Cell phones are ubiquitous these days, as are phone-based games and apps. These activities are colorful, fun, and addictive–if you have the money for an addiction, that is.

Most if not all cell phone games, as well as some apps such as Lumosity or adult coloring books, are free but have in-app purchases. The in-app purchases are usually tied to premium content or the ability to play the "full" game. For instance, in Jeopardy World Tour, you can play rounds for "free," as long as you have virtual cash. To increase virtual cash, you can wait more than 24 hours for your bank to build, or you can purchase virtual premium currency with actual money.

Even the best-intentioned game/app users end up engaging in microtransactions more than they mean to. In many online worlds, people who spend a lot of real money actually have a nickname; they’re called "whales." Whales or not, most players complain about microtransactions, but admit they don’t know an alternative.

Could there, or should there, be alternatives to microtransactions? If yes, what might those be? Are there currently apps or games that don’t depend on microtransactions, and if yes, what makes them successful? How are these games or apps able to "survive" without monetary microtransactions? Examine and discuss.


    Are Microtransactions Ruining Video Games?

    Ever since the meteoric rise of mobile gaming, microtransactions have plagued the world of modern video games. Games are being released with DLC content available from day 1, leaving many to consider such games incomplete upon release. DLC used to be used as a way of extending the playability of games after they have been out for a while. However, it is now being used as a cash grab for developers who sell game content separately. Is this trend leading to the downfall of video games? How long will players continue to shell out wads of extra cash to play a game that they already bought?

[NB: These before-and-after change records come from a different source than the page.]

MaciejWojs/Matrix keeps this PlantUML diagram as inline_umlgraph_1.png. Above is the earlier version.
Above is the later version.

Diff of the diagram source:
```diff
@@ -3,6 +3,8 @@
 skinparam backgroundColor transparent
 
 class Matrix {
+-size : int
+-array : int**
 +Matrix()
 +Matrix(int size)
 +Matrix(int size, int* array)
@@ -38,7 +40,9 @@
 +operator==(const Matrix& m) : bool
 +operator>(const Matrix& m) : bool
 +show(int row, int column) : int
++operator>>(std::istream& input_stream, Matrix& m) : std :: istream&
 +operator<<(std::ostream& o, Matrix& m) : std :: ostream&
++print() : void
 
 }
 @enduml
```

    • I think that one should be careful to separate microtransactions, DLC, and expansion packs. Like the difference between a Sims stuff pack, Oblivion's Shivering Isles, mobile game shenanigans, and buying a crate in a game like Overwatch. It might be obvious to some, but clearly delinating what's what will likely prevent a lot of confusion. – Scarlety 6 years ago
    • Make sure to define your terms very clearly, microtransactions, DLC, expansion packs, etc. Good, relevant topic, lots of resources to look and draw upon from across the internet/gaming sites. – Sean Gadus 6 years ago
    • To me microtransactions along with companies such as Netflix has started to lead us down the path of games as a service rather than or alongside buying and owning games. Because of this I don’t think microtransactions, as frustrating as they are, are ruining video games. Instead they are reshaping the way companies develop and provide games with continuing income in mind. – mfgorey 6 years ago
    • I don't think microtransactions are inherently bad. Free to play games, for example require this kind of business practice to get some form of money to maintain the game. Microtransactions in AAA games are going to be the norm now due to games like Overwatch and Hearthstone. However what I think is bad about them is how malicious some companies make them. For example, the Harry Potter mobile game recently held your character hostage until you could pay up the money to do so. Those kind of practices are outrageous and should be frowned upon. But that doesn't mean microtransactions themselves are ruining the game. It's like DLC, they could be cosmetics or they could be full blown expansions. How obtrusive they are to the game that the player is playing is something else. – Vladimito 6 years ago